AFL is an industry standard fuzzing tool, which is widely used by practitioners. For most research tools on fuzzing, such as Angora(S&P’18) and CollAFL(S&P’18), the target is to make fuzzers explore the fuzzed program with higher coverage. These tools added new features to AFL, and were reported to be more effectively and efficiently on finding bugs.

In this post, I will introduce basic usages of AFL.

Download and Install

  • To download it, go to the official website or click here.
  • Uncompressed the file and run make at the source root.
  • If you want to install it, then run make install.

Let’s run it!

The most commonly used dataset for fuzzers is LAVA-M. With this dataset, we could test totally four projects: base64, md5sum, uniq and who. For fuzzing we need to compile the projects with afl-clang.

Use the following command to compile the projects:

$ cd lava_corpus/LAVA-M/base64/coreutils-8.24-lava-safe/
$ CC=/xx/afl-clang ./configure 
$ make
$ ls src/base64

Generally speaking, the commands compile base64 with code instrumented by afl.
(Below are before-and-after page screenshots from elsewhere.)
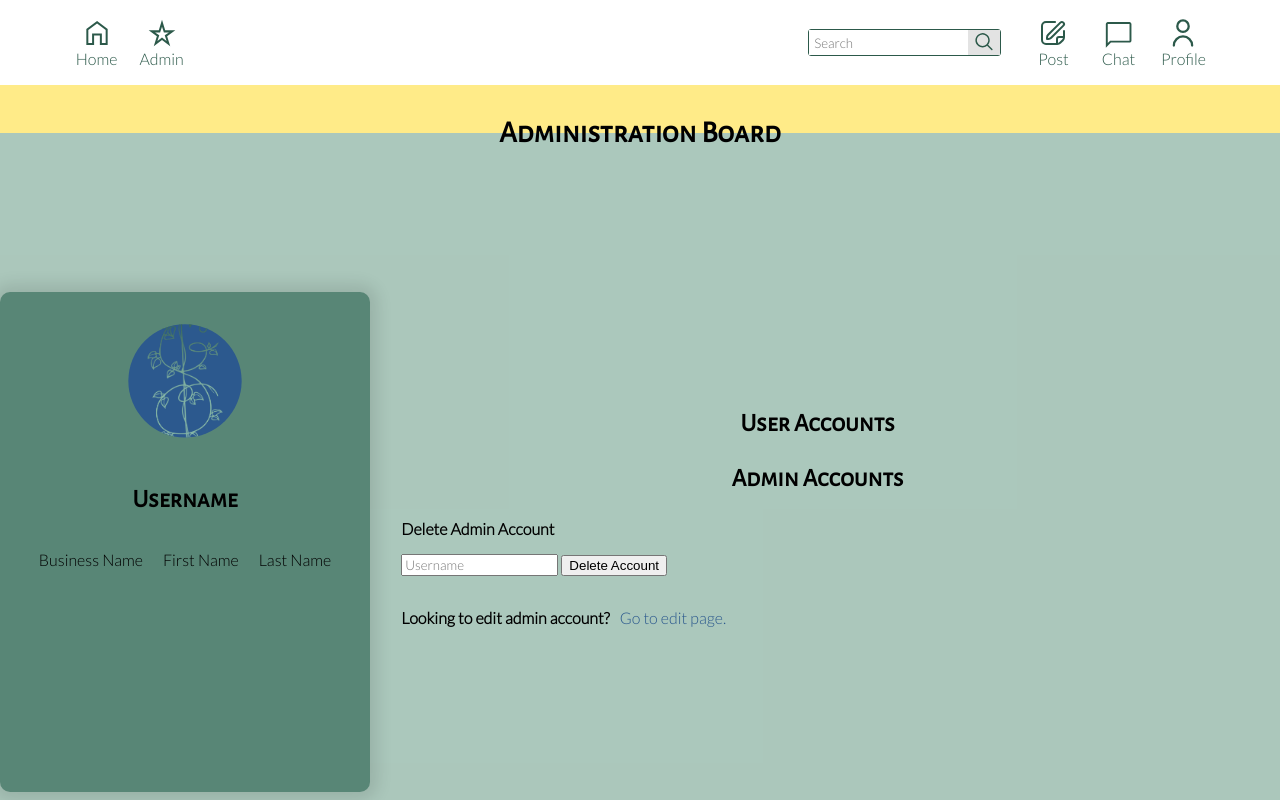
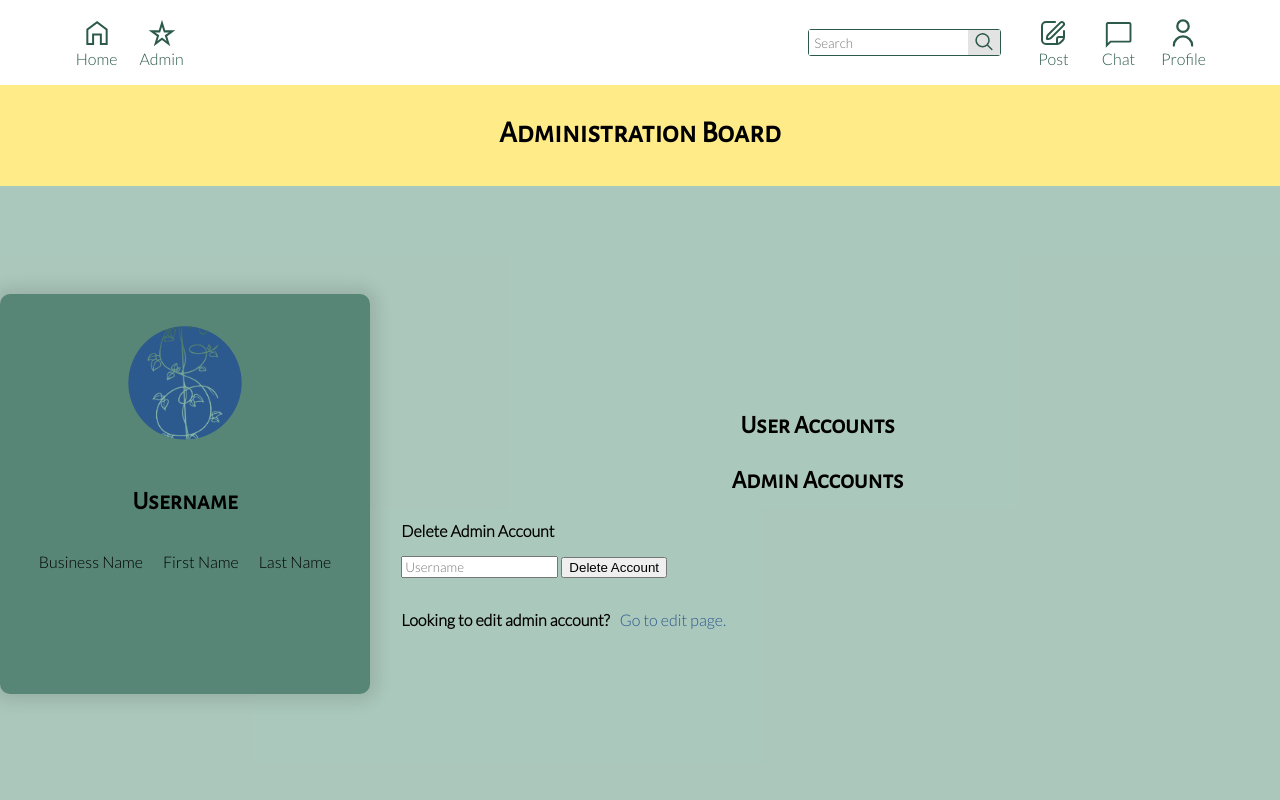
Before and after one commit to mbabey/2800-202210-BBY12, a website: page views/admin-view-accounts.html in a window 1280 px wide. Drawn offline with Linux system fonts and the light colour scheme; no server answers; files whose address does not match are found by name.

Commit message:
Fix sizing issue of fixed profile in admin view accounts page

```diff
--- a/views/styles/admin-view-accounts.css
+++ b/views/styles/admin-view-accounts.css
@@ -18,8 +18,8 @@ h3 {
   text-align: center;
   display: flex;
   justify-content: center;
-  min-height: 23%;
-  max-height: 23%;
+  min-height: 100px;
+  max-height: 101px;
 }
 
 .admin-right {
@@ -83,7 +83,7 @@ h3 {
   margin-top: 0;
   box-shadow: 0 0 15px 8px rgba(0, 0, 0, 0.1);
   border-radius: 10px;
-  height: 480px;
+  height: 380px;
   width: 350px;
   padding: 10px;
   display: flex;
```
Then, type the following command to run afl-fuzz on base64:

$ /xx/afl-fuzz -i lava_corpus/LAVA-M/base64/fuzzer_input -o ../output -t 100 -- ./base64 -d @@

The line tells afl to fuzz base64 binary, with start inputs from a folder sepecified with -i, and to save all data (status, crashes, generated seeds, etc.) to the location by -o. And it is limited to run no longer than 100 ms for each input. We use @@ to fetch input from the file and feed it directly to the program.
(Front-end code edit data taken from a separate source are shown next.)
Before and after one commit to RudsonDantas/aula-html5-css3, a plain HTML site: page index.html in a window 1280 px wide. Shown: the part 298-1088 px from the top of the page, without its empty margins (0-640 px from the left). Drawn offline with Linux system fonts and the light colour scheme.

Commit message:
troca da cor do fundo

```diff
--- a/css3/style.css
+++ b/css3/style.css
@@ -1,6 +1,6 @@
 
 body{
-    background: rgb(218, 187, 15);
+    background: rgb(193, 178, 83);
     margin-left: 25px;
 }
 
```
If you could see the following screen, it means afl is running:

Fig 1. AFL Status Screen